> _GOAL OF THE EXERCISE_:
Scan the listing beneath this sentence. Report each line with the word "Dashboard".

== MATERIAL FOR THIS TASK ==

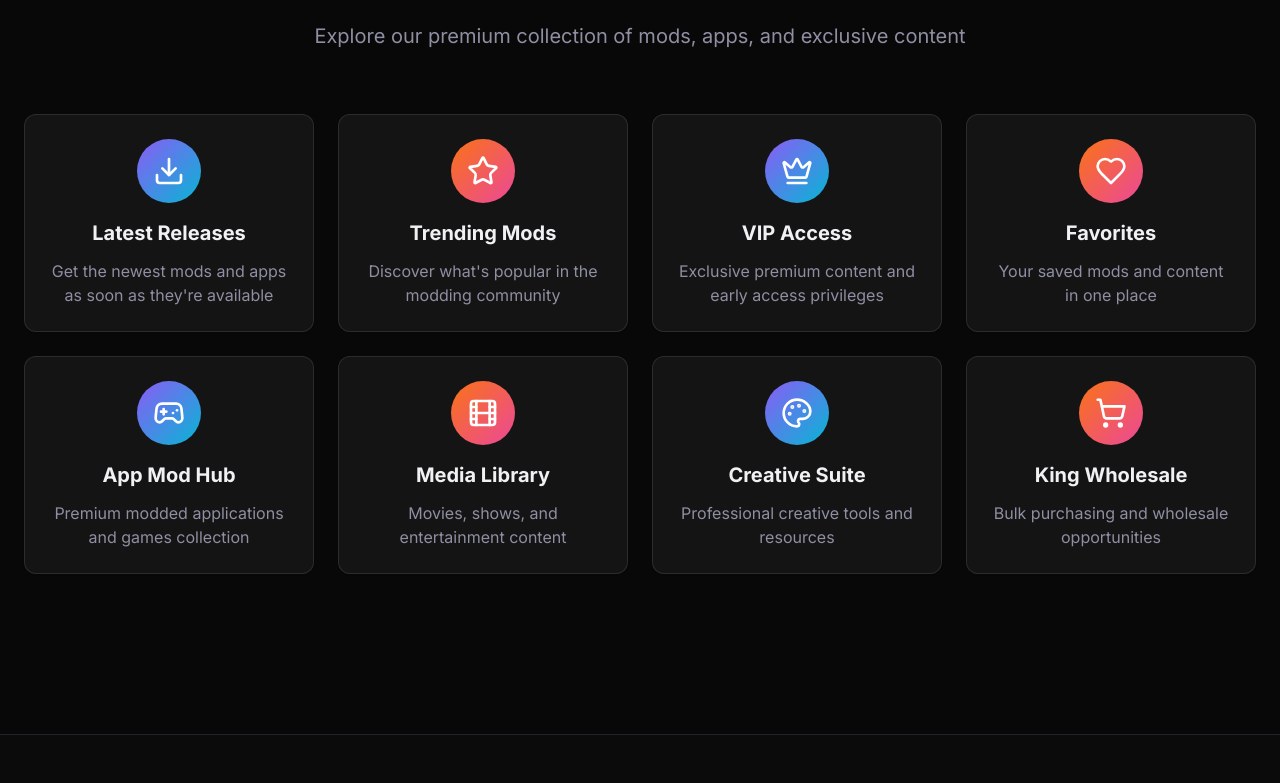
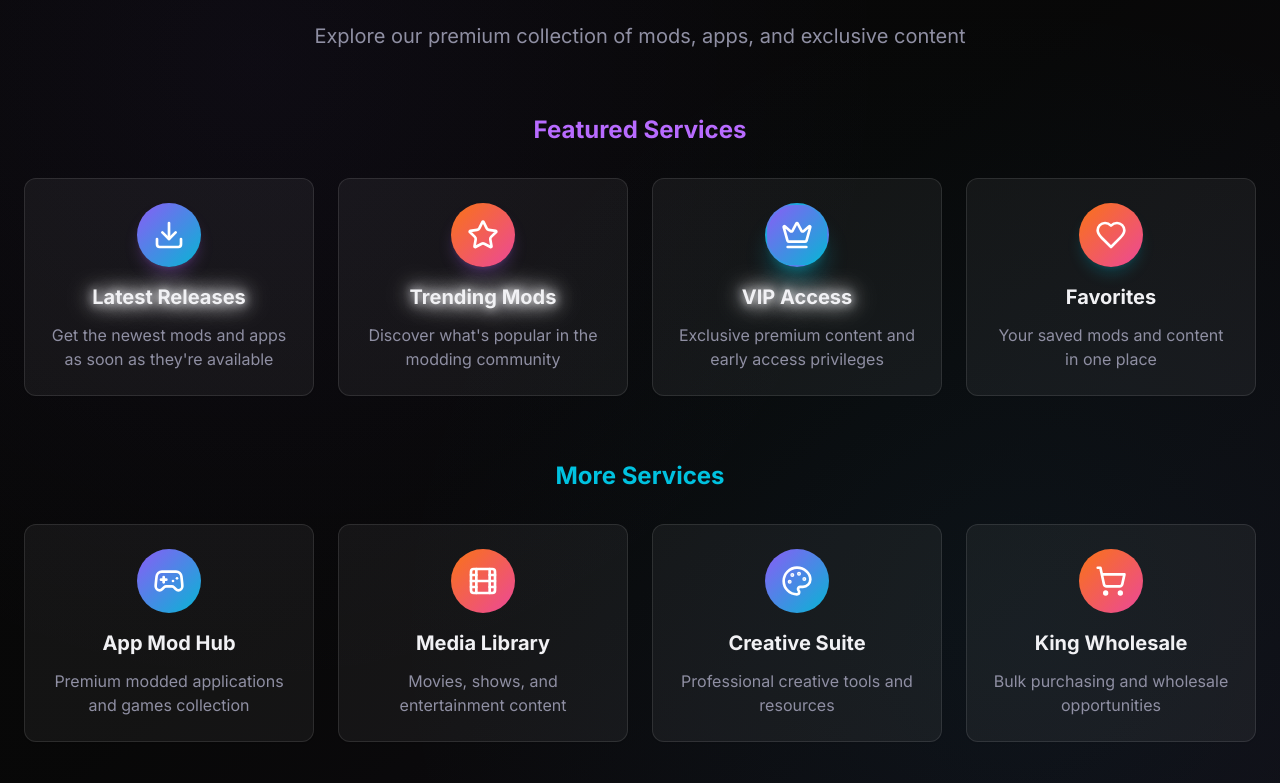
Before and after one commit to Shatakshi-gupta-ggits/kingdom-cyber-suite, a React (Vite) app: page / in a window 1280 px wide. Shown: the part 1116-1899 px from the top of the page. Built offline with nearby package versions, Linux system fonts and the light colour scheme.

Commit message:
Refactor: Consistent styling for service pages
- Applied consistent background styling to service pages.
- Styled buttons differently for Latest Releases, Trending Mods, VIP Access, and Favorites.

```diff
--- a/src/components/Dashboard.tsx
+++ b/src/components/Dashboard.tsx
@@ -1,4 +1,3 @@
-
 import {
   Gamepad2,
   Film,
@@ -12,14 +11,15 @@ import {
 import ServiceCard from "./ServiceCard";
 
 const Dashboard = () => {
-  const services = [
+  // Featured services (primary actions)
+  const featuredServices = [
     {
       icon: Download,
       title: "Latest Releases",
       description: "Get the newest mods and apps as soon as they're available",
       href: "/latest-releases",
       gradient: "gradient-purple-blue",
-      delay: "delay-100"
+      category: "featured"
     },
     {
       icon: Star,
@@ -27,7 +27,7 @@ const Dashboard = () => {
       description: "Discover what's popular in the modding community",
       href: "/trending-mods",
       gradient: "gradient-orange-pink",
-      delay: "delay-200"
+      category: "featured"
     },
     {
       icon: Crown,
@@ -35,7 +35,7 @@ const Dashboard = () => {
       description: "Exclusive premium content and early access privileges",
       href: "/vip-access",
       gradient: "gradient-purple-blue",
-      delay: "delay-300"
+      category: "premium"
     },
     {
       icon: Heart,
@@ -43,15 +43,19 @@ const Dashboard = () => {
       description: "Your saved mods and content in one place",
       href: "/favorites",
       gradient: "gradient-orange-pink",
-      delay: "delay-400"
-    },
+      category: "personal"
+    }
+  ];
+
+  // Other services (secondary actions)
+  const otherServices = [
     {
       icon: Gamepad2,
       title: "App Mod Hub",
       description: "Premium modded applications and games collection",
       href: "/app-mod-hub",
       gradient: "gradient-purple-blue",
-      delay: "delay-500"
+      category: "hub"
     },
     {
       icon: Film,
@@ -59,7 +63,7 @@ const Dashboard = () => {
       description: "Movies, shows, and entertainment content",
       href: "/media-library",
       gradient: "gradient-orange-pink",
-      delay: "delay-600"
+      category: "hub"
     },
     {
       icon: Palette,
@@ -67,7 +71,7 @@ const Dashboard = () => {
       description: "Professional creative tools and resources",
       href: "#",
       gradient: "gradient-purple-blue",
-      delay: "delay-700"
+      category: "tools"
     },
     {
       icon: ShoppingCart,
@@ -75,13 +79,17 @@ const Dashboard = () => {
       description: "Bulk purchasing and wholesale opportunities",
       href: "#",
       gradient: "gradient-orange-pink",
-      delay: "delay-800"
+      category: "business"
     }
   ];
 
   return (
-    <section className="py-20 px-6 bg-background">
-      <div className="max-w-7xl mx-auto">
+    <section className="py-20 px-6 bg-gradient-to-br from-background via-background/95 to-primary/5 relative">
+      {/* Background Pattern */}
+      <div className="absolute inset-0 bg-[radial-gradient(circle_at_20%_20%,rgba(139,92,246,0.05),transparent_50%)]"></div>
+      <div className="absolute inset-0 bg-[radial-gradient(circle_at_80%_80%,rgba(6,182,212,0.05),transparent_50%)]"></div>
+
+      <div className="max-w-7xl mx-auto relative z-10">
         {/* Header */}
         <div className="text-center mb-16 animate-fade-in-up">
           <h2 className="text-5xl font-black mb-6 bg-gradient-to-r from-primary to-accent bg-clip-text text-transparent glow-text">
@@ -92,16 +100,34 @@ const Dashboard = () => {
           </p>
         </div>
 
-        {/* Services Grid */}
+        {/* Featured Services Grid */}
+        <div className="mb-16">
+          <h3 className="text-2xl font-bold mb-8 text-center text-primary">Featured Services</h3>
           <div className="grid grid-cols-1 md:grid-cols-2 lg:grid-cols-4 gap-6">
-          {services.map((service, index) => (
+            {featuredServices.map((service, index) => (
               <div
                 key={service.title}
-              className={`animate-fade-in-up ${service.delay}`}
+                className={`animate-fade-in-up delay-${(index + 1) * 100}`}
               >
                 <ServiceCard {...service} />
               </div>
             ))}
+          </div>
+        </div>
+
+        {/* Other Services Grid */}
+        <div>
+          <h3 className="text-2xl font-bold mb-8 text-center text-accent">More Services</h3>
+          <div className="grid grid-cols-1 md:grid-cols-2 lg:grid-cols-4 gap-6">
+            {otherServices.map((service, index) => (
+              <div
+                key={service.title}
+                className={`animate-fade-in-up delay-${(index + 5) * 100}`}
+              >
+                <ServiceCard {...service} />
+              </div>
+            ))}
+          </div>
         </div>
       </div>
     </section>
--- a/src/components/ServiceCard.tsx
+++ b/src/components/ServiceCard.tsx
@@ -9,16 +9,56 @@ interface ServiceCardProps {
   description: string;
   href: string;
   gradient: string;
+  category?: string;
 }
 
-const ServiceCard = ({ icon: Icon, title, description, href, gradient }: ServiceCardProps) => {
+const ServiceCard = ({ icon: Icon, title, description, href, gradient, category }: ServiceCardProps) => {
+  const getCardStyle = () => {
+    switch (category) {
+      case "featured":
+        return "glass-effect hover-glow p-6 text-center group cursor-pointer h-full transition-all duration-500 hover:scale-105 transform border-2 border-primary/20 hover:border-primary/40";
+      case "premium":
+        return "glass-effect hover-glow p-6 text-center group cursor-pointer h-full transition-all duration-500 hover:scale-105 transform border-2 border-accent/30 hover:border-accent/60 bg-gradient-to-br from-primary/5 to-transparent";
+      case "personal":
+        return "glass-effect hover-glow p-6 text-center group cursor-pointer h-full transition-all duration-500 hover:scale-105 transform border-2 border-accent/20 hover:border-accent/40";
+      case "hub":
+        return "glass-effect hover-glow p-6 text-center group cursor-pointer h-full transition-all duration-500 hover:scale-105 transform border border-border/50 hover:border-border";
+      default:
+        return "glass-effect hover-glow p-6 text-center group cursor-pointer h-full transition-all duration-500 hover:scale-105 transform";
+    }
+  };
+
+  const getIconStyle = () => {
+    switch (category) {
+      case "featured":
+        return `w-16 h-16 ${gradient} rounded-full flex items-center justify-center mx-auto mb-4 group-hover:animate-pulse transition-all duration-300 group-hover:scale-110 shadow-lg shadow-primary/25`;
+      case "premium":
+        return `w-16 h-16 ${gradient} rounded-full flex items-center justify-center mx-auto mb-4 group-hover:animate-pulse transition-all duration-300 group-hover:scale-110 shadow-xl shadow-accent/30 border-2 border-accent/20`;
+      case "personal":
+        return `w-16 h-16 ${gradient} rounded-full flex items-center justify-center mx-auto mb-4 group-hover:animate-pulse transition-all duration-300 group-hover:scale-110 shadow-lg shadow-accent/20`;
+      default:
+        return `w-16 h-16 ${gradient} rounded-full flex items-center justify-center mx-auto mb-4 group-hover:animate-pulse transition-all duration-300 group-hover:scale-110`;
+    }
+  };
+
+  const getTitleStyle = () => {
+    switch (category) {
+      case "featured":
+        return "text-xl font-bold mb-3 text-foreground group-hover:text-primary transition-colors duration-300 glow-text";
+      case "premium":
+        return "text-xl font-bold mb-3 text-foreground group-hover:text-accent transition-colors duration-300 glow-text";
+      default:
+        return "text-xl font-bold mb-3 text-foreground group-hover:text-primary transition-colors duration-300";
+    }
+  };
+
   return (
     <Link to={href}>
-      <Card className="glass-effect hover-glow p-6 text-center group cursor-pointer h-full transition-all duration-500 hover:scale-105 transform">
-        <div className={`w-16 h-16 ${gradient} rounded-full flex items-center justify-center mx-auto mb-4 group-hover:animate-pulse transition-all duration-300 group-hover:scale-110`}>
+      <Card className={getCardStyle()}>
+        <div className={getIconStyle()}>
           <Icon className="w-8 h-8 text-white group-hover:rotate-12 transition-transform duration-300" />
         </div>
-        <h3 className="text-xl font-bold mb-3 text-foreground group-hover:text-primary transition-colors duration-300">
+        <h3 className={getTitleStyle()}>
           {title}
         </h3>
         <p className="text-muted-foreground group-hover:text-foreground transition-colors duration-300">
```
Lines whose indentation alone changed are shown as unchanged.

===

> _RESULT OF THIS EXERCISE_:
--- a/src/components/Dashboard.tsx
+++ b/src/components/Dashboard.tsx
 const Dashboard = () => {
@@ -27,7 +27,7 @@ const Dashboard = () => {
@@ -35,7 +35,7 @@ const Dashboard = () => {
@@ -43,15 +43,19 @@ const Dashboard = () => {
@@ -59,7 +63,7 @@ const Dashboard = () => {
@@ -67,7 +71,7 @@ const Dashboard = () => {
@@ -75,13 +79,17 @@ const Dashboard = () => {
@@ -92,16 +100,34 @@ const Dashboard = () => {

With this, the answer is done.